Yes the plate is much more like 4mm thick. I call it a plate but it's much more like a strip.

I knew I was in trouble when I unscrewed the bolt and I felt it start binding towards the end of the travel, I knew it was damaged. The threads are clogged with material, guess I also need a M6x1 die.

Maybe there's some M6 screws I can buy but I wanna keep these.

I'm wondering if there's some industrial standard to this. The holes seem to be on 22mm centers.

edit: seems to be more likely to be M6X0.75mm screws, and in any case it looks like it's the threads in the screws that have been crushed, trying to re-tap them might not even work.

I just found some M6x1 bolts in my junk and they are coarser than the IKEA screws. Guess my visual estimates suck.
« Last Edit: August 05, 2021, 08:37:53 am by EPAIII »
 

Offline Trailing Edge

  • Newbie
  • Posts: 3
  • Country: ca
  • aeronautical/mechanical engineer
    • sparweb.ca - DIY Wind Turbines and other projects
Re: Getting 10 small steel plates manufactured
« Reply #29 on: August 08, 2021, 03:23:19 am »
Howdy Alex,
I think this is the kind of thing you should be able to fix.
If your apartment isn't the place for cutting and drilling metal, consider finding a Makerspace.
This one is in Montreal:

https://www.heliosmakerspace.ca/

(I don't live in Montreal - any more - and I don't know anything about this particular place, just figured I could pass on the idea and see what you think.)
 

Offline Alex Eisenhut

  • Super Contributor
  • ***
  • Posts: 2874
  • Country: ca
  • Place text here.
Re: Getting 10 small steel plates manufactured
« Reply #30 on: August 16, 2021, 11:28:08 pm »
Found a decent set of metric taps and dies at the local hardware store. Figured it can't hurt to try to redress the threads: seems to work.
I wonder how much weaker the retention is now. Guess I over-thought the whole problem because I didn't have a set of taps and dies before.
Hoarder of 8-bit Commodore relics and 1960s Tektronix 500-series stuff.
 


Share me
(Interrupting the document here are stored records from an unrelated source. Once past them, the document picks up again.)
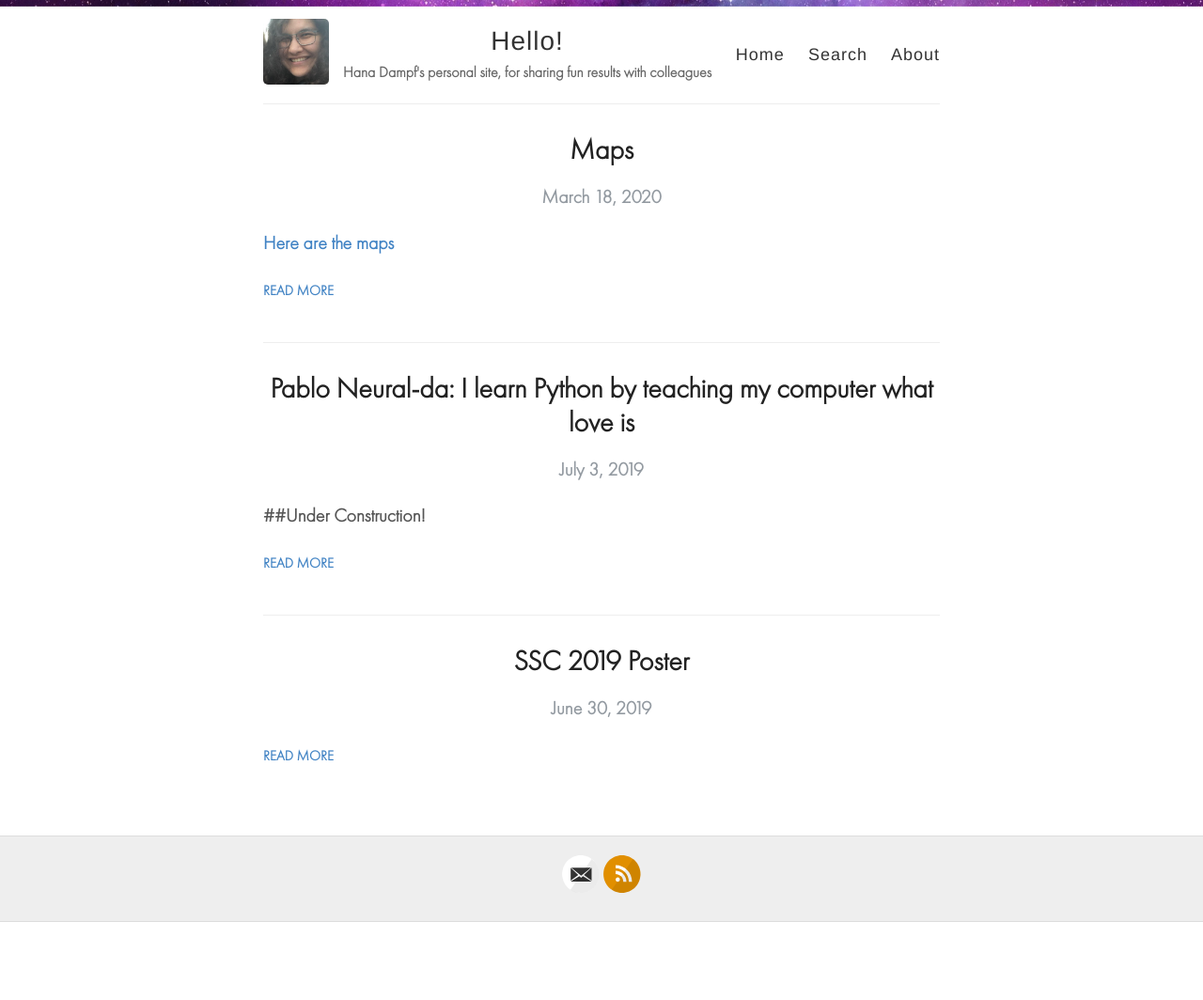
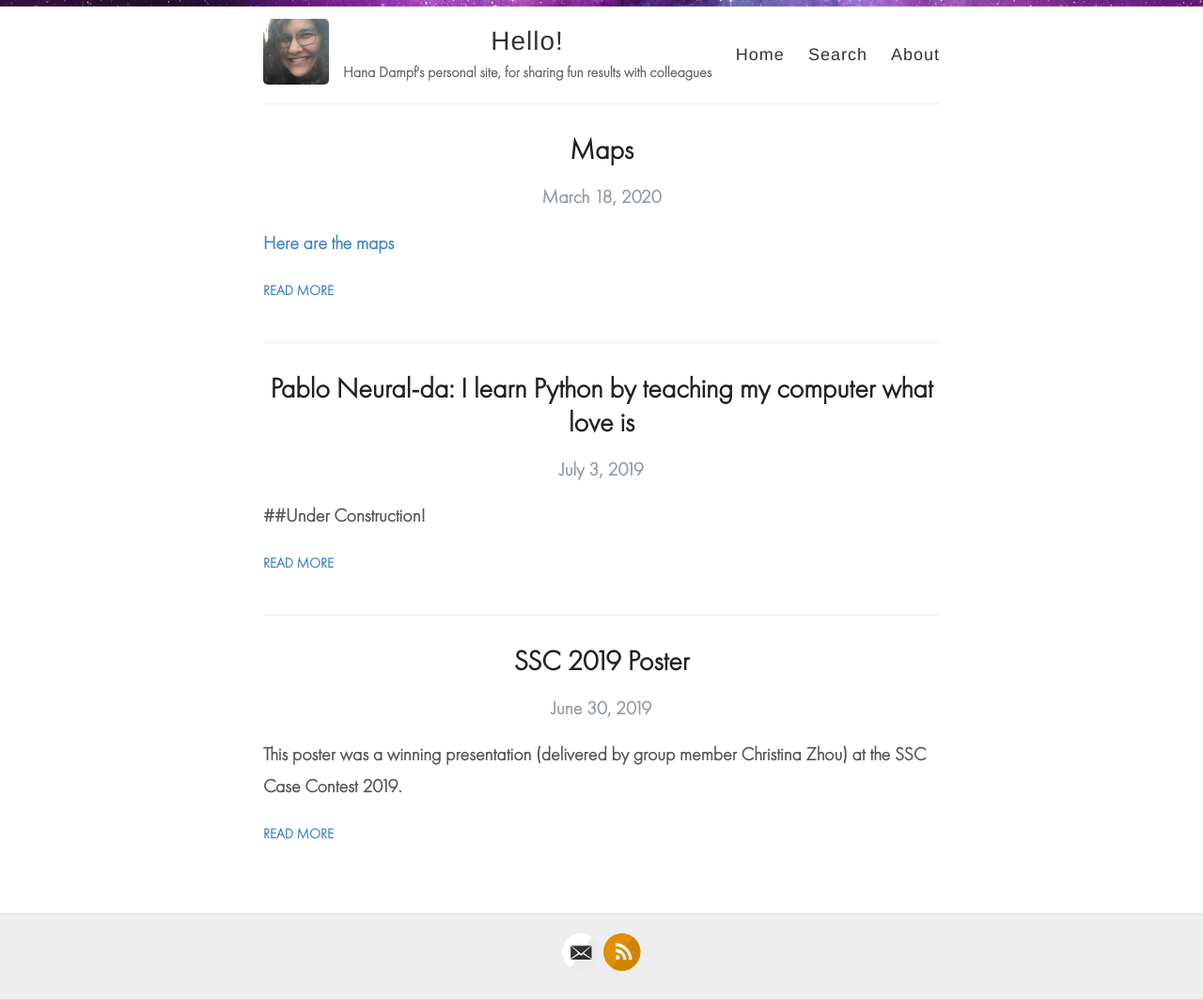
Before and after one commit to hana-dampf/hana-dampf.github.io, a Jekyll site: the page built from index.html, in a window 1280 px wide. Shown: the whole page at 94% size. Built offline with Jekyll 4.4.1, drawn with Linux system fonts in a browser that asks for light colours; before the commit the page ends 981 px from its top, so only the background shows below that.

Commit message:
Update 2019-06-30-SSC_Poster.md

```diff
--- a/_posts/2019-06-30-SSC_Poster.md
+++ b/_posts/2019-06-30-SSC_Poster.md
@@ -3,3 +3,7 @@ layout: post
 title: SSC 2019 Poster
 categories: [Survey Data, SSC Case Contest, Categorical Analysis]
 ---
+
+This poster was a winning presentation (delivered by group member Christina Zhou) at the SSC Case Contest 2019.
+
+![Poster](/poster final6_CZ_SP.pdf)
```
Digg  Facebook  SlashDot  Delicious  Technorati  Twitter  Google  Yahoo
Smf